Doctoral DegreesDoctor of PhilosophyPhD Innovation ProgramPhD + Doctor of MedicineGraduate Admissions
All Thayer Events
PhD Thesis Defense: Arthur Pétusseau
1:00pm - 3:00pm ET
Rm 571W, Dartmouth Health/Online
For Zoom link email arthur.f.petusseau.TH@dartmouth.edu
"Advanced Tools for Time-Resolved Imaging of Tissue Metabolism"
"Medical imaging is a crucial tool in diagnosing and treating diseases, and by far the most common set of tools used for point-of-care guidance between a physician and patient are optical devices. For example, visible light imaging has unique applications in endoscopy, dermatology, microscopy, and this range of devices utilize a wide range of optical signals for sensing the tissue. Fluorescence imaging has become a niche but growing methodology in medical diagnostics and treatment because of its simplicity and the ability to integrate reporter molecules, that can reveal detailed information about cellular structures, metabolism, signaling, and other biomolecular features of cells and tissue components. Despite its scientific advantages, fluorescence imaging has limitations, including poor signal-to-background ratio, limited penetration depth, artifacts due to heterogeneity in tissue optical property distributions, and the presence of non-specific signals like autofluorescence.

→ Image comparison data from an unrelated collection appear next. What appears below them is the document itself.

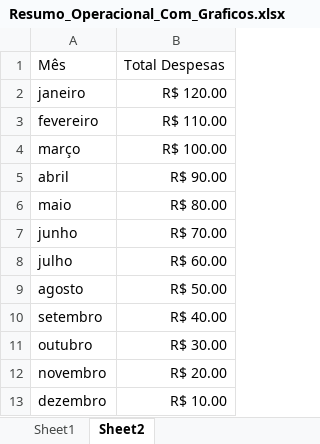
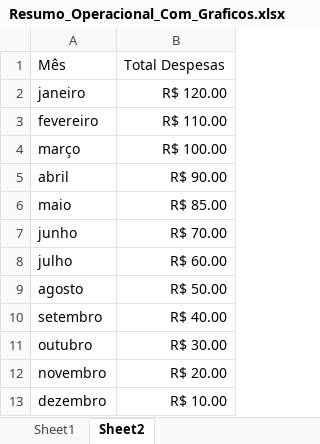
Before and after one commit to MsaccoIn/Dash_Msacco, an Excel workbook: Resumo_Operacional_Com_Graficos.xlsx, sheet Sheet2, drawn as a sheet; values as stored, in another font and other column widths than the file's, no borders; charts and pictures and table styles not drawn; the diff names each change by its address in the sheet, - before the commit and + after, or states it on an @@ line.

Commit message:
Atualização automática pelo monitor.py

```diff
--- a/Resumo_Operacional_Com_Graficos.xlsx (sheet Sheet2)
+++ b/Resumo_Operacional_Com_Graficos.xlsx (sheet Sheet2)
-B6: R$ 80.00
+B6: R$ 85.00
```
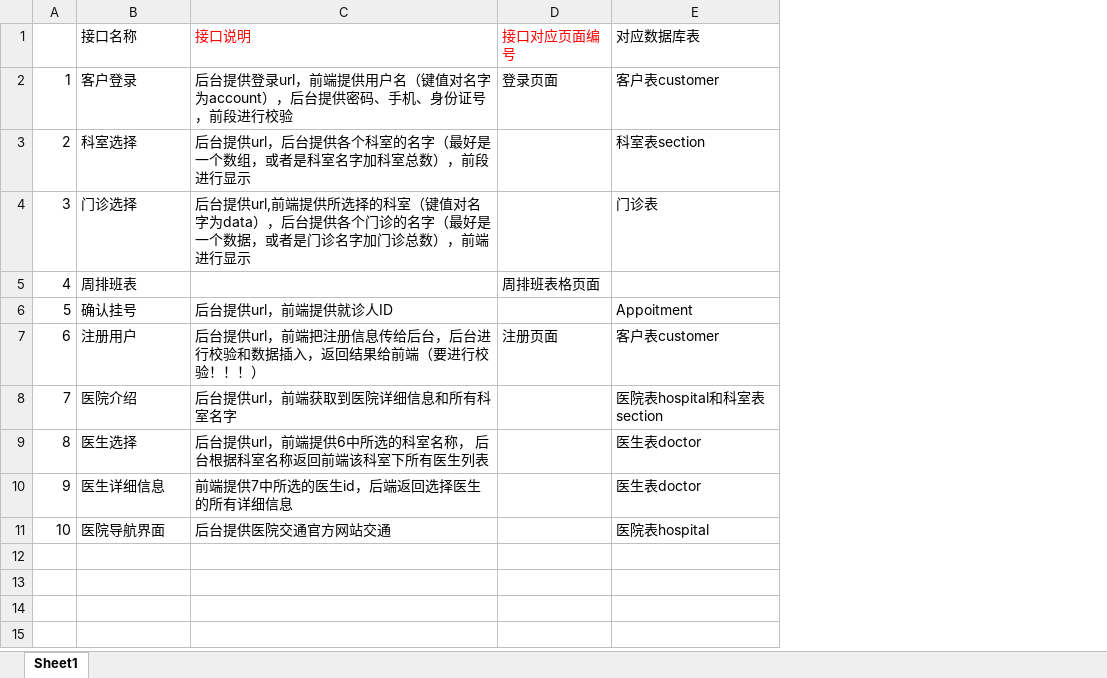
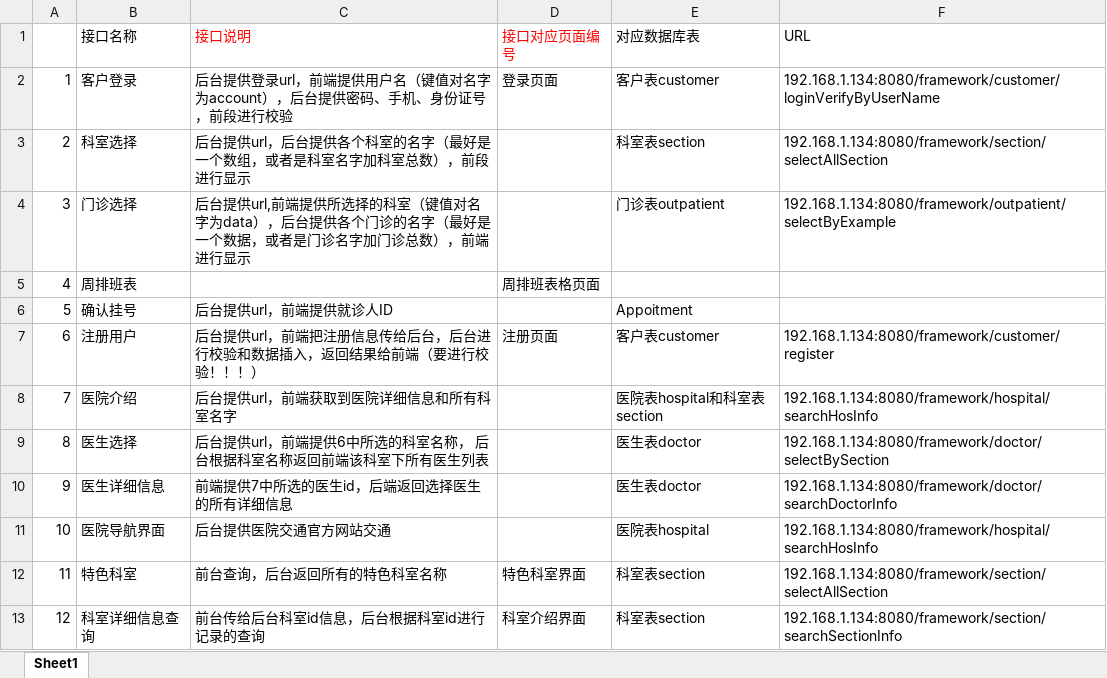
Before and after one commit to wydewy/medicalApp_Background_System, an Excel workbook: databaseDesign/医疗app系统接口.xlsx, sheet Sheet1, drawn as a sheet; values as stored, in another font and other column widths than the file's, no borders; the diff names each change by its address in the sheet, - before the commit and + after, or states it on an @@ line.

Commit message:
intefaces modify in excel

```diff
--- a/databaseDesign/医疗app系统接口.xlsx (sheet Sheet1)
+++ b/databaseDesign/医疗app系统接口.xlsx (sheet Sheet1)
+column F (URL), rows 2-11: 192.168.1.134:8080/framework/customer/loginVerifyByUserName | 192.168.1.134:8080/framework/section/selectAllSection | 192.168.1.134:8080/framework/outpatient/selectByExample |  |  | 192.168.1.134:8080/framework/customer/register | 192.168.1.134:8080/framework/hospital/searchHosInfo | 192.168.1.134:8080/framework/doctor/selectBySection | 192.168.1.134:8080/framework/doctor/searchDoctorInfo | 192.168.1.134:8080/framework/hospital/searchHosInfo
-E4 (对应数据库表): 门诊表
+E4 (对应数据库表): 门诊表outpatient
+row 12: 11 | 特色科室 | 前台查询，后台返回所有的特色科室名称 | 特色科室界面 | 科室表section | 192.168.1.134:8080/framework/section/selectAllSection
+row 13: 12 | 科室详细信息查询 | 前台传给后台科室id信息，后台根据科室id进行记录的查询 | 科室介绍界面 | 科室表section | 192.168.1.134:8080/framework/section/searchSectionInfo
```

This thesis investigates the application of several different time-domain imaging technologies, with the aim of improving imaging for clinical utility and developing fundamentally new tools in cases where signal is limited by tissue optical properties, intrinsic dye properties, or clinical workflow. Six distinct medical challenges are examined. The first two investigate deep tissue imaging potential using x-ray excited optical fluorescence, and the mechanisms underlying x-ray-induced fluorophore excitation. The next two sections of the work focus on improving surgical guidance techniques through depth sensing using LiDAR technology and on the development of a new contrast mechanism named pressure-enhanced sensing surgery (PRESS), providing a fundamentally new contrast based upon the biophysics of pressure applied to tissue and the response of the blood flow to this effect. The latter part of the thesis also includes the development and calibration of optical intracellular oxygen measurement methods, specifically to quantify oxygen depletion during ultra-high dose rate radiation therapy. These various phases of research have a commonality in discovery of how to improve imaging with fundamentally new approaches to signal capture."
- Petr Bruza (Chair)
- Brian Pogue (Co-Chair)
- Rongxiao Zhang
- Guillem Pratx
For more information, contact Theresa Fuller at email@example.com.